Information supplied:

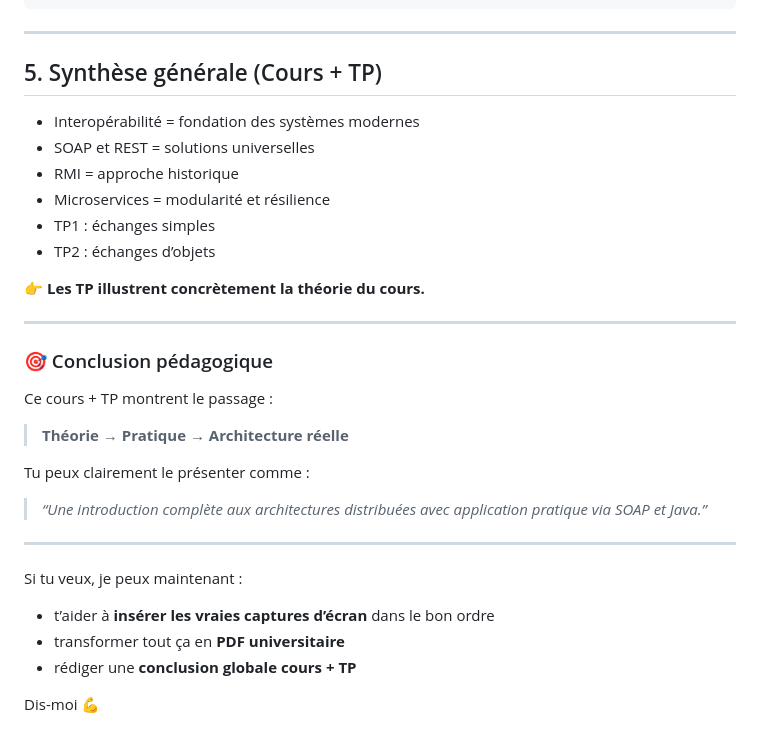
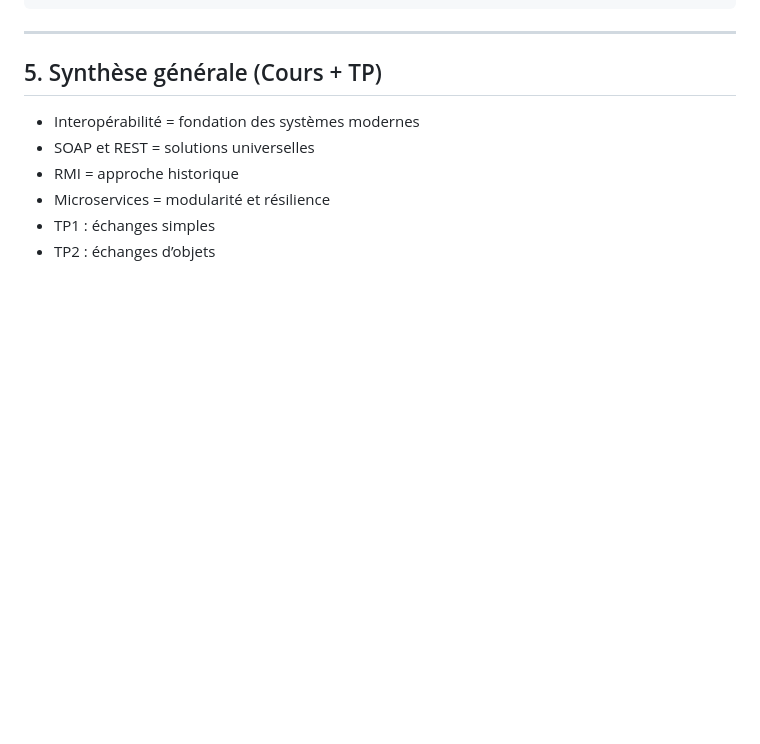
Before and after one commit to Fatma23233/Principe-de-Programmation, a Markdown page: Cours/Interopérabilité, Microservices et Services Web.md, the part around one of its changes. Drawn GitHub-style; blank space fills up the shorter version.

```diff
--- a/Cours/Interopérabilité, Microservices et Services Web.md
+++ b/Cours/Interopérabilité, Microservices et Services Web.md
@@ -251,27 +251,3 @@ Dans le TP2 :
 * Microservices = modularité et résilience
 * TP1 : échanges simples
 * TP2 : échanges d’objets
-
-👉 **Les TP illustrent concrètement la théorie du cours.**
-
----
-
-### 🎯 Conclusion pédagogique
-
-Ce cours + TP montrent le passage :
-
-> **Théorie → Pratique → Architecture réelle**
-
-Tu peux clairement le présenter comme :
-
-> *“Une introduction complète aux architectures distribuées avec application pratique via SOAP et Java.”*
-
----
-
-Si tu veux, je peux maintenant :
-
-* t’aider à **insérer les vraies captures d’écran** dans le bon ordre
-* transformer tout ça en **PDF universitaire**
-* rédiger une **conclusion globale cours + TP**
-
-Dis-moi 💪
```
Also changed, not shown: other parts of Cours/Interopérabilité, Microservices et Services Web.md (+10 -10 lines).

The problem: From the records above, pull out each line that has "Interopérabilité".

The answer:
Before and after one commit to Fatma23233/Principe-de-Programmation, a Markdown page: Cours/Interopérabilité, Microservices et Services Web.md, the part around one of its changes. Drawn GitHub-style; blank space fills up the shorter version.
--- a/Cours/Interopérabilité, Microservices et Services Web.md
+++ b/Cours/Interopérabilité, Microservices et Services Web.md
Also changed, not shown: other parts of Cours/Interopérabilité, Microservices et Services Web.md (+10 -10 lines).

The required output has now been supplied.